START SUPPLIED RECORDS
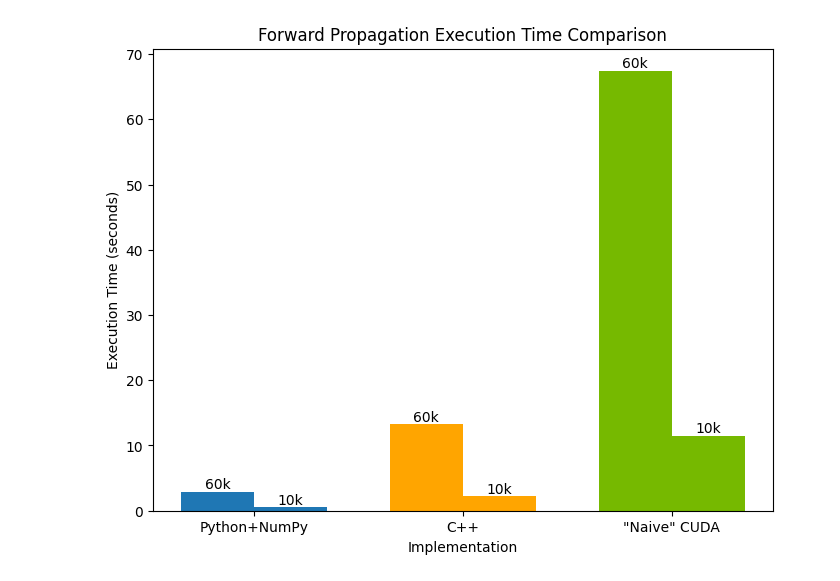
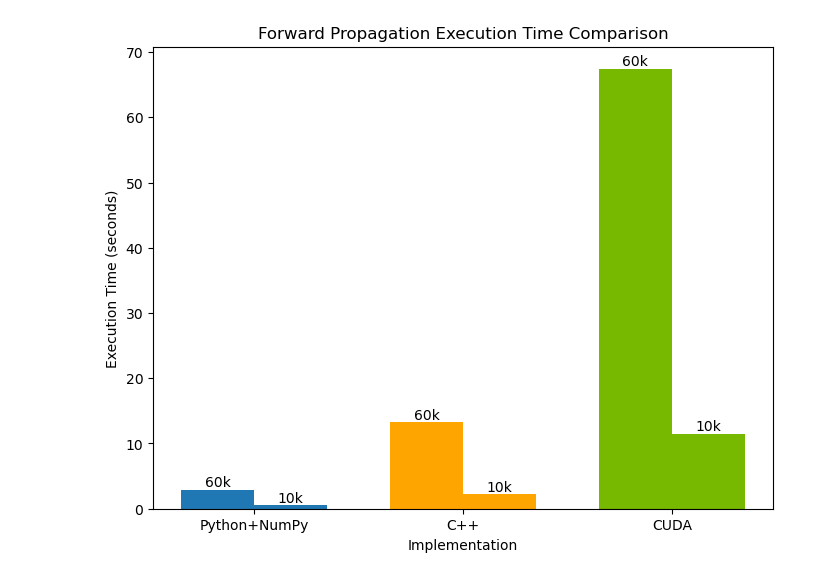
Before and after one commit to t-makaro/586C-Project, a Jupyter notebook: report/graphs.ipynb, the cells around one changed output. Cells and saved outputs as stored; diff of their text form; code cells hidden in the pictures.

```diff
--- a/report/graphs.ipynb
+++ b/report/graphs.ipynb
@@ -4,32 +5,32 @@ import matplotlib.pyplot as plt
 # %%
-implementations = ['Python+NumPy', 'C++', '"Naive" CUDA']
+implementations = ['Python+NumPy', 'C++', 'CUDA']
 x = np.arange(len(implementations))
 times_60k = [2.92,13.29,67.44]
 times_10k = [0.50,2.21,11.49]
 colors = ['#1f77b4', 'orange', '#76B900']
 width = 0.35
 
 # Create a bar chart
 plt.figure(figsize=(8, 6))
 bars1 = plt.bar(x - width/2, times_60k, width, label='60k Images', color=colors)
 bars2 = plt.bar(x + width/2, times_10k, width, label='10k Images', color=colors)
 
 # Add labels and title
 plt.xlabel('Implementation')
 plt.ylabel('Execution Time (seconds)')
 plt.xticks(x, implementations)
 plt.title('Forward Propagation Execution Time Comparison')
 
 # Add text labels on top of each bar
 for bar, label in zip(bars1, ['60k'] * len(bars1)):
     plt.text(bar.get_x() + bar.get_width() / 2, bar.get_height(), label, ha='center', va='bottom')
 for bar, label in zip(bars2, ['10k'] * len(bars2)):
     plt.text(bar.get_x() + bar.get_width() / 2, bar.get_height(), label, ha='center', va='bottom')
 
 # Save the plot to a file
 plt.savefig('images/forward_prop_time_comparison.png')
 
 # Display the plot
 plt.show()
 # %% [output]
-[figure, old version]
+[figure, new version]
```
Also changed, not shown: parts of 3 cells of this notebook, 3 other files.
END SUPPLIED RECORDS
* **WORK ORDER**:
Show each line of the material that includes the string "implementations" by copying it.

* **SOLUTION FOR THIS TASK**:
-implementations = ['Python+NumPy', 'C++', '"Naive" CUDA']
+implementations = ['Python+NumPy', 'C++', 'CUDA']
 x = np.arange(len(implementations))
 plt.xticks(x, implementations)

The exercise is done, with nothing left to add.